### Record excerpts ###

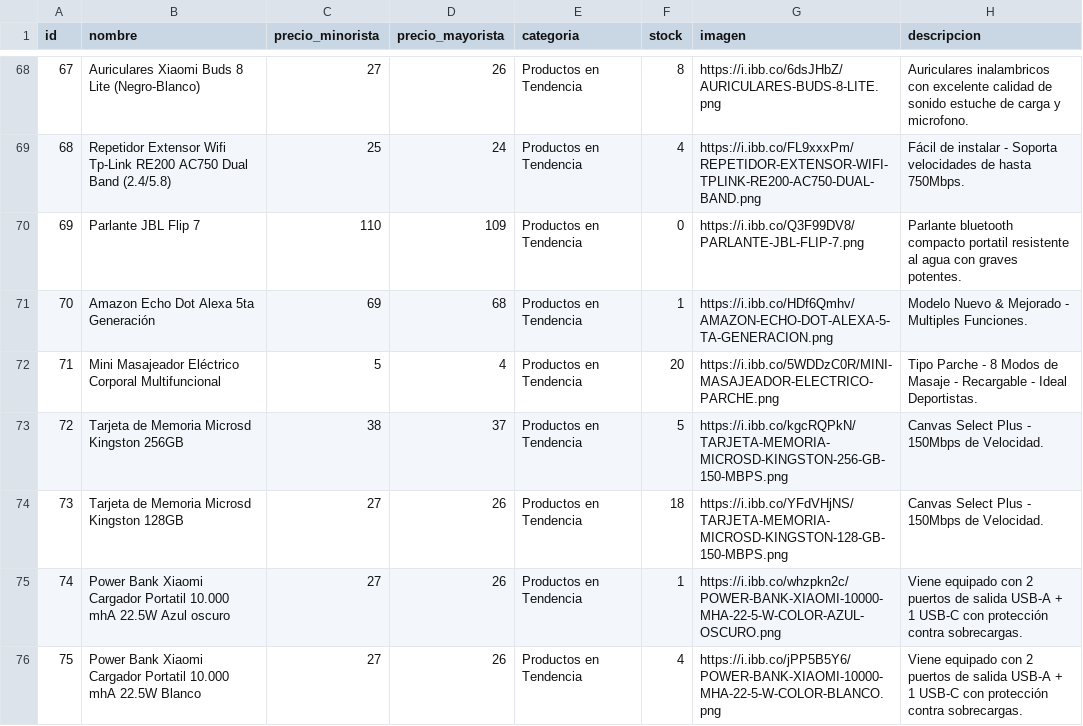
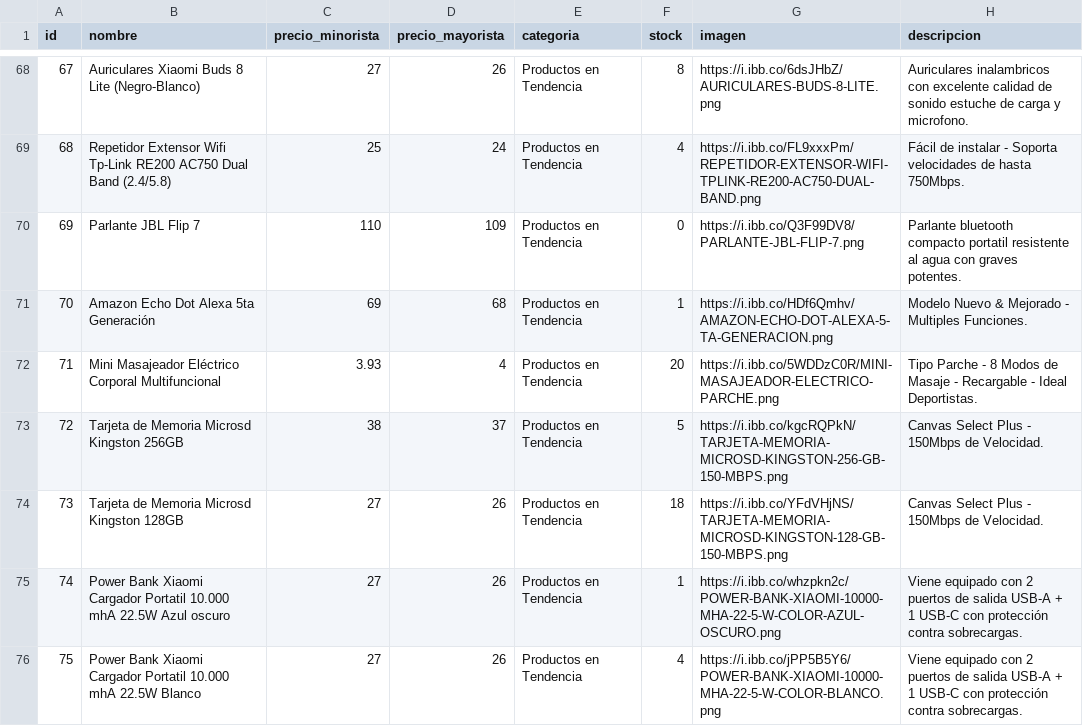
Before and after one commit to Mirtasotelli/CATALOGO, a CSV file: productos.csv, drawn as a sheet; only a part is shown, gaps mark what is left out.

Commit message:
Update productos.csv

```diff
--- a/productos.csv
+++ b/productos.csv
@@ -71,3 +71,3 @@ id,nombre,precio_minorista,precio_mayorista,categoria,stock,imagen,descripcion
 70,Amazon Echo Dot Alexa 5ta Generación,69,68,Productos en Tendencia,1,https://i.ibb.co/HDf6Qmhv/AMAZON-ECHO-DOT-ALEXA-5-TA-GENERACION.png,Modelo Nuevo & Mejorado - Multiples Funciones.
-71,Mini Masajeador Eléctrico Corporal Multifuncional,5,4,Productos en Tendencia,20,https://i.ibb.co/5WDDzC0R/MINI-MASAJEADOR-ELECTRICO-PARCHE.png,Tipo Parche - 8 Modos de Masaje - Recargable - Ideal Deportistas.
+71,Mini Masajeador Eléctrico Corporal Multifuncional,3.93,4,Productos en Tendencia,20,https://i.ibb.co/5WDDzC0R/MINI-MASAJEADOR-ELECTRICO-PARCHE.png,Tipo Parche - 8 Modos de Masaje - Recargable - Ideal Deportistas.
 72,Tarjeta de Memoria Microsd Kingston 256GB,38,37,Productos en Tendencia,5,https://i.ibb.co/kgcRQPkN/TARJETA-MEMORIA-MICROSD-KINGSTON-256-GB-150-MBPS.png,Canvas Select Plus - 150Mbps de Velocidad.
```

###

[Exercise details]
Once more, give the listing above exactly, leaving each picture out.

[Response area]
Before and after one commit to Mirtasotelli/CATALOGO, a CSV file: productos.csv, drawn as a sheet; only a part is shown, gaps mark what is left out.

Commit message:
Update productos.csv

```diff
--- a/productos.csv
+++ b/productos.csv
@@ -71,3 +71,3 @@ id,nombre,precio_minorista,precio_mayorista,categoria,stock,imagen,descripcion
 70,Amazon Echo Dot Alexa 5ta Generación,69,68,Productos en Tendencia,1,https://i.ibb.co/HDf6Qmhv/AMAZON-ECHO-DOT-ALEXA-5-TA-GENERACION.png,Modelo Nuevo & Mejorado - Multiples Funciones.
-71,Mini Masajeador Eléctrico Corporal Multifuncional,5,4,Productos en Tendencia,20,https://i.ibb.co/5WDDzC0R/MINI-MASAJEADOR-ELECTRICO-PARCHE.png,Tipo Parche - 8 Modos de Masaje - Recargable - Ideal Deportistas.
+71,Mini Masajeador Eléctrico Corporal Multifuncional,3.93,4,Productos en Tendencia,20,https://i.ibb.co/5WDDzC0R/MINI-MASAJEADOR-ELECTRICO-PARCHE.png,Tipo Parche - 8 Modos de Masaje - Recargable - Ideal Deportistas.
 72,Tarjeta de Memoria Microsd Kingston 256GB,38,37,Productos en Tendencia,5,https://i.ibb.co/kgcRQPkN/TARJETA-MEMORIA-MICROSD-KINGSTON-256-GB-150-MBPS.png,Canvas Select Plus - 150Mbps de Velocidad.
```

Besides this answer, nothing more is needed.